EXERCISE INSTRUCTIONS> Filter the entries down to the lines containing "test", and copy those lines.

DATA TO PROCESS>
┄┄┄┄┄┄┄┄┄┄

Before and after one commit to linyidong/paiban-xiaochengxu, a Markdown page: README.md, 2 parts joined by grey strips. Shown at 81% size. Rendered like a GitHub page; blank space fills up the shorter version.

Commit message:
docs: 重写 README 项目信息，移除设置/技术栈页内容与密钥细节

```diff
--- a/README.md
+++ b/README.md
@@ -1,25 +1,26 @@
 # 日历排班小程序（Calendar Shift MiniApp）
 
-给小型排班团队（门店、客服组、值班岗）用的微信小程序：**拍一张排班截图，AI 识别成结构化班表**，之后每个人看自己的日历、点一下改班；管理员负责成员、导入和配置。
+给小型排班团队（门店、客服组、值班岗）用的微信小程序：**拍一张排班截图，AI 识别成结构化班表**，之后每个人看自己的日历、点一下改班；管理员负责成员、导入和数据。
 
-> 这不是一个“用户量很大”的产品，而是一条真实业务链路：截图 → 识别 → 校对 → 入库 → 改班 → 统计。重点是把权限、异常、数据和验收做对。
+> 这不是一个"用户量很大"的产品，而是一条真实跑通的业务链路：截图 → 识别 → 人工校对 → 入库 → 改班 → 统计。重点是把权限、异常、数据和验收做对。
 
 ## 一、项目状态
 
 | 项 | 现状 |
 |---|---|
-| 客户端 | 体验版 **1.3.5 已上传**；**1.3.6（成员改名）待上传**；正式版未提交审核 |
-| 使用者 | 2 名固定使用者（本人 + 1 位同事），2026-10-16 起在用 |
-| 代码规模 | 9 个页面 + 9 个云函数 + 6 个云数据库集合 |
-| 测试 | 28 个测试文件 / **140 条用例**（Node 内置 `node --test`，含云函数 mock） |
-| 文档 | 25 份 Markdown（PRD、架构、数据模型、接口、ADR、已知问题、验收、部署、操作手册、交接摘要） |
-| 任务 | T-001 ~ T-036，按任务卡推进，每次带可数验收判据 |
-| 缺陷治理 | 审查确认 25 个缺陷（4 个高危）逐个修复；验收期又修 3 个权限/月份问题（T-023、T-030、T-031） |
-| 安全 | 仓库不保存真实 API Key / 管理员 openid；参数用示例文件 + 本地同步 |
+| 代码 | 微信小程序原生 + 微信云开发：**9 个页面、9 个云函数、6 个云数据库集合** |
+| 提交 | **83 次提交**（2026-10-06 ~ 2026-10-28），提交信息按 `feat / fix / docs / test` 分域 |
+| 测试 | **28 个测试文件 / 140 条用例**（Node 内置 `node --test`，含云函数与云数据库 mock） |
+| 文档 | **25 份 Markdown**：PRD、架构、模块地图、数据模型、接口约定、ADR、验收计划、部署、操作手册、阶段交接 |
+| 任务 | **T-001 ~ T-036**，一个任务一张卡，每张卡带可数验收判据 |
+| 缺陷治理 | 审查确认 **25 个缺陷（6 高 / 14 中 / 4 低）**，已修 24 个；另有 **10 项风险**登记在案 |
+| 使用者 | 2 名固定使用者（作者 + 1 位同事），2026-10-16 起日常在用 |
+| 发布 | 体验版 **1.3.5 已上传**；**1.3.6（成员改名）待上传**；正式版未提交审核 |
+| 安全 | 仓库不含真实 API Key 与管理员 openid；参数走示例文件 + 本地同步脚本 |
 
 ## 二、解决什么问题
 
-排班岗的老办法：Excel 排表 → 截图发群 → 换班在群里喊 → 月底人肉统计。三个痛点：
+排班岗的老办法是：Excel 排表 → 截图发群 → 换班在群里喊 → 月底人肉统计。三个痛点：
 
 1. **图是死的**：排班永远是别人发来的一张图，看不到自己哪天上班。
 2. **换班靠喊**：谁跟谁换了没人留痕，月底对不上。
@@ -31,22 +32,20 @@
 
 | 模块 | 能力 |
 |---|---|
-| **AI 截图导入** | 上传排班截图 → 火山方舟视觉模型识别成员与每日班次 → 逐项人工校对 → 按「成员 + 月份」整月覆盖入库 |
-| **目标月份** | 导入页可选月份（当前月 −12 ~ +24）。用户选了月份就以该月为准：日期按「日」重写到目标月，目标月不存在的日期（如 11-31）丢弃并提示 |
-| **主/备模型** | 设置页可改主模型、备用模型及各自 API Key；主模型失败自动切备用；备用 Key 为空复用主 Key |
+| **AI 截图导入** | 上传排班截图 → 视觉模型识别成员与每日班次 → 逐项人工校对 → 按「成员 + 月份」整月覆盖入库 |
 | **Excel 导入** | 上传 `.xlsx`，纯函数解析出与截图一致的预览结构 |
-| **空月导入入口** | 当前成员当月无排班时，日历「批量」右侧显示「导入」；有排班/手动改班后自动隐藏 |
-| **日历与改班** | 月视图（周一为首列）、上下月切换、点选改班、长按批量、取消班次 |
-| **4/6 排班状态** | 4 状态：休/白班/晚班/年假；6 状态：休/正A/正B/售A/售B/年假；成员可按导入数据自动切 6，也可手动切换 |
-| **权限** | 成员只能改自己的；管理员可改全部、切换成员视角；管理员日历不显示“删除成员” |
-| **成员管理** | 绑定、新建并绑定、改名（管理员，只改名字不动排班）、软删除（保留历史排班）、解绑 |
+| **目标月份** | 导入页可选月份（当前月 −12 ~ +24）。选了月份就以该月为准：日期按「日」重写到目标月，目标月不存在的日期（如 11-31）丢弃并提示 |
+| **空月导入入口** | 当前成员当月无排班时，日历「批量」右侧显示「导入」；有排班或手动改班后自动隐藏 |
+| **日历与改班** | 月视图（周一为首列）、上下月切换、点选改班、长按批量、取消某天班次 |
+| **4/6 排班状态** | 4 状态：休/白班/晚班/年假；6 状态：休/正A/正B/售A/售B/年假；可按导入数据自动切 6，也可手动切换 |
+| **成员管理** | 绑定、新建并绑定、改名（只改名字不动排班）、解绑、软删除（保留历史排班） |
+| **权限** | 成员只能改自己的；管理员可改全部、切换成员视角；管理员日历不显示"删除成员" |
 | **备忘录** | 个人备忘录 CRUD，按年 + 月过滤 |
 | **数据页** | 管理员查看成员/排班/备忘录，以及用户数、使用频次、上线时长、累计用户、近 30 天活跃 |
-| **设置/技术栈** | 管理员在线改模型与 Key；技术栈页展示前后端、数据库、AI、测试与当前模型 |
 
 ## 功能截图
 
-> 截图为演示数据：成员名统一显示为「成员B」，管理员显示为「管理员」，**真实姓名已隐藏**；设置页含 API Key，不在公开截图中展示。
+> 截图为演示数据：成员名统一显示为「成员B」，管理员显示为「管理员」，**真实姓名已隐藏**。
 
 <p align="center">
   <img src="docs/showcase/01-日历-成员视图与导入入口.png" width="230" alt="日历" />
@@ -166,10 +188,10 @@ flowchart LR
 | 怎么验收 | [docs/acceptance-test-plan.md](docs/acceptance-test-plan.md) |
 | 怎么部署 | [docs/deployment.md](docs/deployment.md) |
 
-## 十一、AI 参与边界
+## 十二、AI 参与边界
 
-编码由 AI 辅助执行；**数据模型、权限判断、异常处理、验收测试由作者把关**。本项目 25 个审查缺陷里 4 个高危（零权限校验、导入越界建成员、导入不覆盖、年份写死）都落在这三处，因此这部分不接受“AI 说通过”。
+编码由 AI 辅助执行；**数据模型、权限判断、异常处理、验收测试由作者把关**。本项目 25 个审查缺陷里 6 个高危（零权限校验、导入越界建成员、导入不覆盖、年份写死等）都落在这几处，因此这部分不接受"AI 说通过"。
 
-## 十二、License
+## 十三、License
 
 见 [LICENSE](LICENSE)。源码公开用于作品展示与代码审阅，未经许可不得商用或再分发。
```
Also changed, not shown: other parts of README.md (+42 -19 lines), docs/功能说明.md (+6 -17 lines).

┄┄┄┄┄┄┄┄┄┄

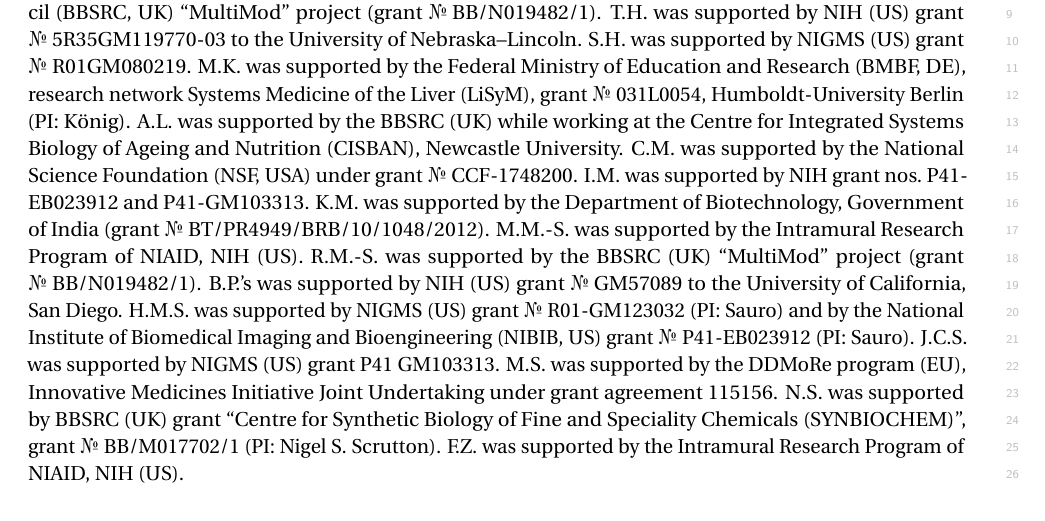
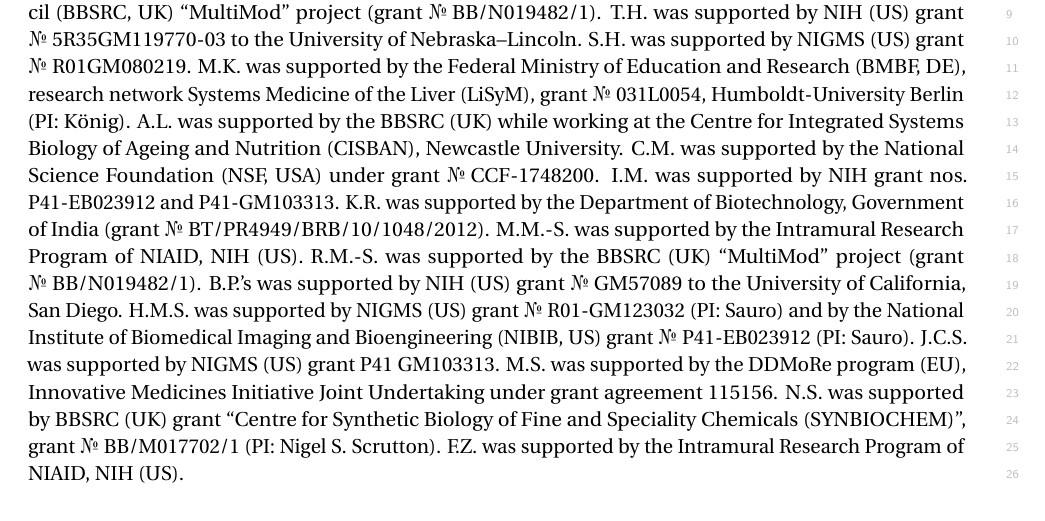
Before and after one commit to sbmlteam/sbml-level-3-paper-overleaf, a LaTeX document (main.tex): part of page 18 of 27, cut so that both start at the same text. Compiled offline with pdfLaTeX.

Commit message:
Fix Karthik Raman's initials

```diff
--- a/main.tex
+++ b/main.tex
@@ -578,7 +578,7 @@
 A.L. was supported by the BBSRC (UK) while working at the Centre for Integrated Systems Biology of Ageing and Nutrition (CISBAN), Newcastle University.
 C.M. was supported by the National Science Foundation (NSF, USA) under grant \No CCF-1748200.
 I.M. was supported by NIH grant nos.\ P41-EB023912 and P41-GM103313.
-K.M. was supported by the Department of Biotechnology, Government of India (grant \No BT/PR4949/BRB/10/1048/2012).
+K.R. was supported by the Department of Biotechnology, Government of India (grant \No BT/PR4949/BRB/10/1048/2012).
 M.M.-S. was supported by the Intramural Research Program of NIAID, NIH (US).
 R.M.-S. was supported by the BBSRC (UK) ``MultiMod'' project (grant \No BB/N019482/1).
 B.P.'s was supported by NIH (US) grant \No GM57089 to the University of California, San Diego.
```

┄┄┄┄┄┄┄┄┄┄

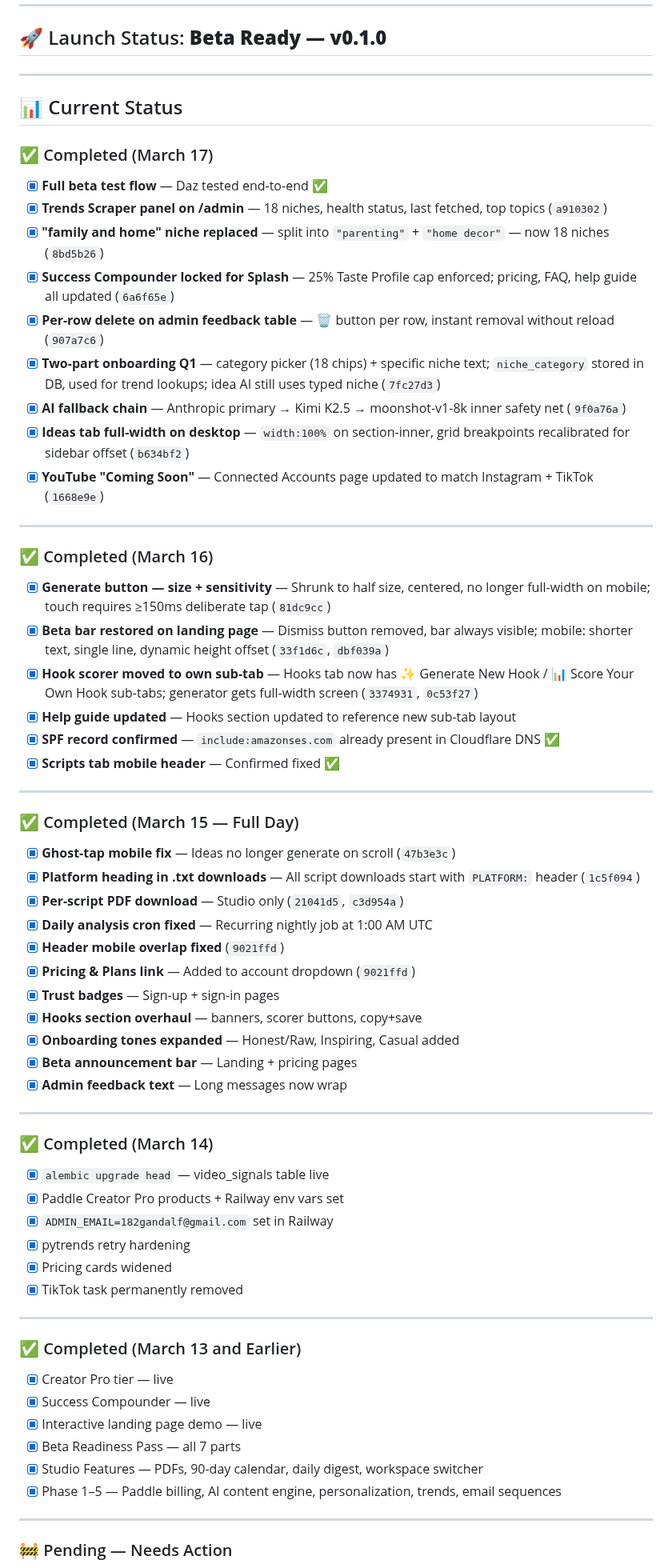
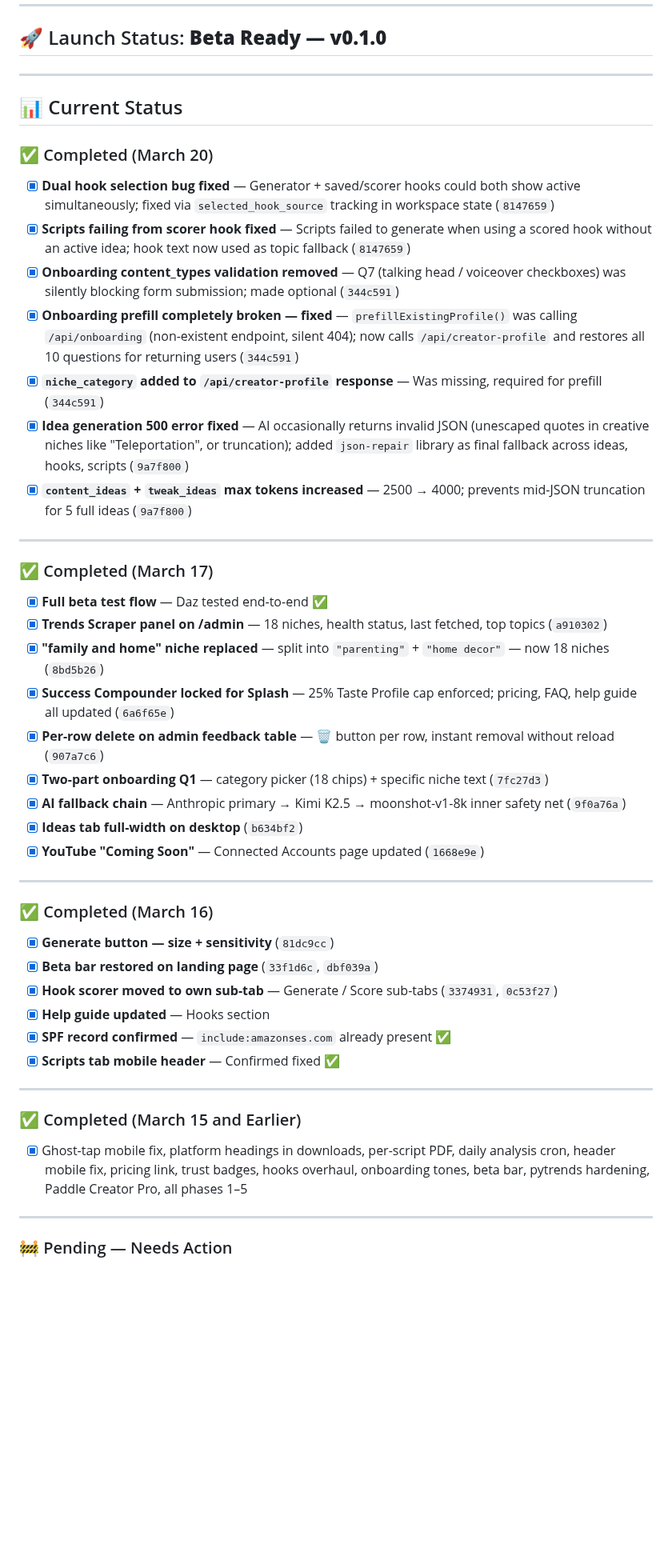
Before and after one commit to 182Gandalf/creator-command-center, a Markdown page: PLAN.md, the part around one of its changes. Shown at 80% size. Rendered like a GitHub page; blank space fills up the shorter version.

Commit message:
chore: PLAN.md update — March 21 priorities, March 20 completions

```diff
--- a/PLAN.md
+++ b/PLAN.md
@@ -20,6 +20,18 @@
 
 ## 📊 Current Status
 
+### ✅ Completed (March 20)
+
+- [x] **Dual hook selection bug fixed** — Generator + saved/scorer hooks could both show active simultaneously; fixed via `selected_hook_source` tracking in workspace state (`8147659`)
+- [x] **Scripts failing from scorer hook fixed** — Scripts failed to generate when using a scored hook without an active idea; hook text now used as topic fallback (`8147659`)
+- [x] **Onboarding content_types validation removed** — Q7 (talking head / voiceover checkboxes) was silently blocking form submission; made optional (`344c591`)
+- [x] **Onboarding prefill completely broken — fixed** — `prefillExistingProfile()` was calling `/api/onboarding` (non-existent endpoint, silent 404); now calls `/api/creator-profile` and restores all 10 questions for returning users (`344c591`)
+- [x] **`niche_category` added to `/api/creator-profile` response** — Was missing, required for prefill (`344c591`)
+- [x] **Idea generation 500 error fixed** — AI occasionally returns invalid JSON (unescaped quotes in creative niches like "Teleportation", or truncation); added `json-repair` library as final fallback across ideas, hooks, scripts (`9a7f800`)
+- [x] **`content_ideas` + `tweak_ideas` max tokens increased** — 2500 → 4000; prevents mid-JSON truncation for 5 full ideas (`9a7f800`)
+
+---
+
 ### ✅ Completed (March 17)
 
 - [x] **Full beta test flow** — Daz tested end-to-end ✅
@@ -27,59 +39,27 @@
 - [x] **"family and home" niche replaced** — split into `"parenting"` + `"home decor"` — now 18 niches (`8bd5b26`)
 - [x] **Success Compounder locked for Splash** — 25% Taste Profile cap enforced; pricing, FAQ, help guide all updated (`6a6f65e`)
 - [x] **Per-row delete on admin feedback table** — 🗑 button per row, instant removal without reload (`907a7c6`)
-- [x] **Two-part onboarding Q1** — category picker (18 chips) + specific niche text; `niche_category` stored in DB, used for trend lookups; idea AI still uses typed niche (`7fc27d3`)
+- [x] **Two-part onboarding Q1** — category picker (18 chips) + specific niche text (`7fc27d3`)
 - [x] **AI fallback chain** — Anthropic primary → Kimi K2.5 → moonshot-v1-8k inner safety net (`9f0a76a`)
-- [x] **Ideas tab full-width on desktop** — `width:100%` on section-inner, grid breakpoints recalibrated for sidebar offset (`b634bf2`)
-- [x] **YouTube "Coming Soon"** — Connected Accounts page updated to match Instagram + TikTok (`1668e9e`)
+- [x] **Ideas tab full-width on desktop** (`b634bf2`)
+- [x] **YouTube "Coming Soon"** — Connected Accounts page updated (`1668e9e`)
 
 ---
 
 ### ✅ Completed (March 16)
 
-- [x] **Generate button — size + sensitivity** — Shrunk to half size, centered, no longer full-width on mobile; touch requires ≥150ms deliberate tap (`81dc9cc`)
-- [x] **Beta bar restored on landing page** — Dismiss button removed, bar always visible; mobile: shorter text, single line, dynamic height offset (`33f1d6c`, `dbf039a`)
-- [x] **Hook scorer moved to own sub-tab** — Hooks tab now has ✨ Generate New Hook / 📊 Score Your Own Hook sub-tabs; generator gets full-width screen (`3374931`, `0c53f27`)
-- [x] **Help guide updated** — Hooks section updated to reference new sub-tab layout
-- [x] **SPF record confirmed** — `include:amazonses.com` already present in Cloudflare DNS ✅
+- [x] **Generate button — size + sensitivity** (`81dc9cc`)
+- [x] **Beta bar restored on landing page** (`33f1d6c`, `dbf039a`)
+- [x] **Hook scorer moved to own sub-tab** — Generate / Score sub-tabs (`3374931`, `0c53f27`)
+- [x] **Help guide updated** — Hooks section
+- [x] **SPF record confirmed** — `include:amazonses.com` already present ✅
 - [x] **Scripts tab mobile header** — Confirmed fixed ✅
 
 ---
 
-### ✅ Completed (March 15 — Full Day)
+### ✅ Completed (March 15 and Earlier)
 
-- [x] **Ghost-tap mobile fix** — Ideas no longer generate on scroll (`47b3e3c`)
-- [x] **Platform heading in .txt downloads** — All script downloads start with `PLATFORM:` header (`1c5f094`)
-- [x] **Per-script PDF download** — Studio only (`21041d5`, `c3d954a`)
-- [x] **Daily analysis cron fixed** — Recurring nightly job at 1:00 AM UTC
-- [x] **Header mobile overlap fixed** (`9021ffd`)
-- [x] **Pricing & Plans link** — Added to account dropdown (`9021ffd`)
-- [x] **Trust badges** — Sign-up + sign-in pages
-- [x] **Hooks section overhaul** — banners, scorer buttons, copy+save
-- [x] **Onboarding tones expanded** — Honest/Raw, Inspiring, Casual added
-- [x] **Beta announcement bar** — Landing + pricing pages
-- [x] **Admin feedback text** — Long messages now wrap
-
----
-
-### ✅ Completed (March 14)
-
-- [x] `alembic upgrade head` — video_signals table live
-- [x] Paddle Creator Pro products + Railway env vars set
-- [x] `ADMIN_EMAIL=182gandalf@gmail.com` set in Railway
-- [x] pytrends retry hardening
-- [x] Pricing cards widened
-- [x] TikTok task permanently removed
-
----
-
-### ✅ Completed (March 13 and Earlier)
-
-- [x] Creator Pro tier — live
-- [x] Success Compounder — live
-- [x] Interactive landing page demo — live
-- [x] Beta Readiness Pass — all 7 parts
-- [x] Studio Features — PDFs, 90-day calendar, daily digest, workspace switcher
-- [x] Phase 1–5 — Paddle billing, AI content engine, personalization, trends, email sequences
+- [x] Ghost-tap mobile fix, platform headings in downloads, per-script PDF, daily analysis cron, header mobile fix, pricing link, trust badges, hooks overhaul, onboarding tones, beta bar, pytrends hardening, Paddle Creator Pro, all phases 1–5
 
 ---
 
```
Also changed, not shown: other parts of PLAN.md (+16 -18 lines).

┄┄┄┄┄┄┄┄┄┄

WRITTEN RESPONSE>
-| 测试 | 28 个测试文件 / **140 条用例**（Node 内置 `node --test`，含云函数 mock） |
+| 提交 | **83 次提交**（2026-10-06 ~ 2026-10-28），提交信息按 `feat / fix / docs / test` 分域 |
+| 测试 | **28 个测试文件 / 140 条用例**（Node 内置 `node --test`，含云函数与云数据库 mock） |
 | 怎么验收 | [docs/acceptance-test-plan.md](docs/acceptance-test-plan.md) |
 - [x] **Full beta test flow** — Daz tested end-to-end ✅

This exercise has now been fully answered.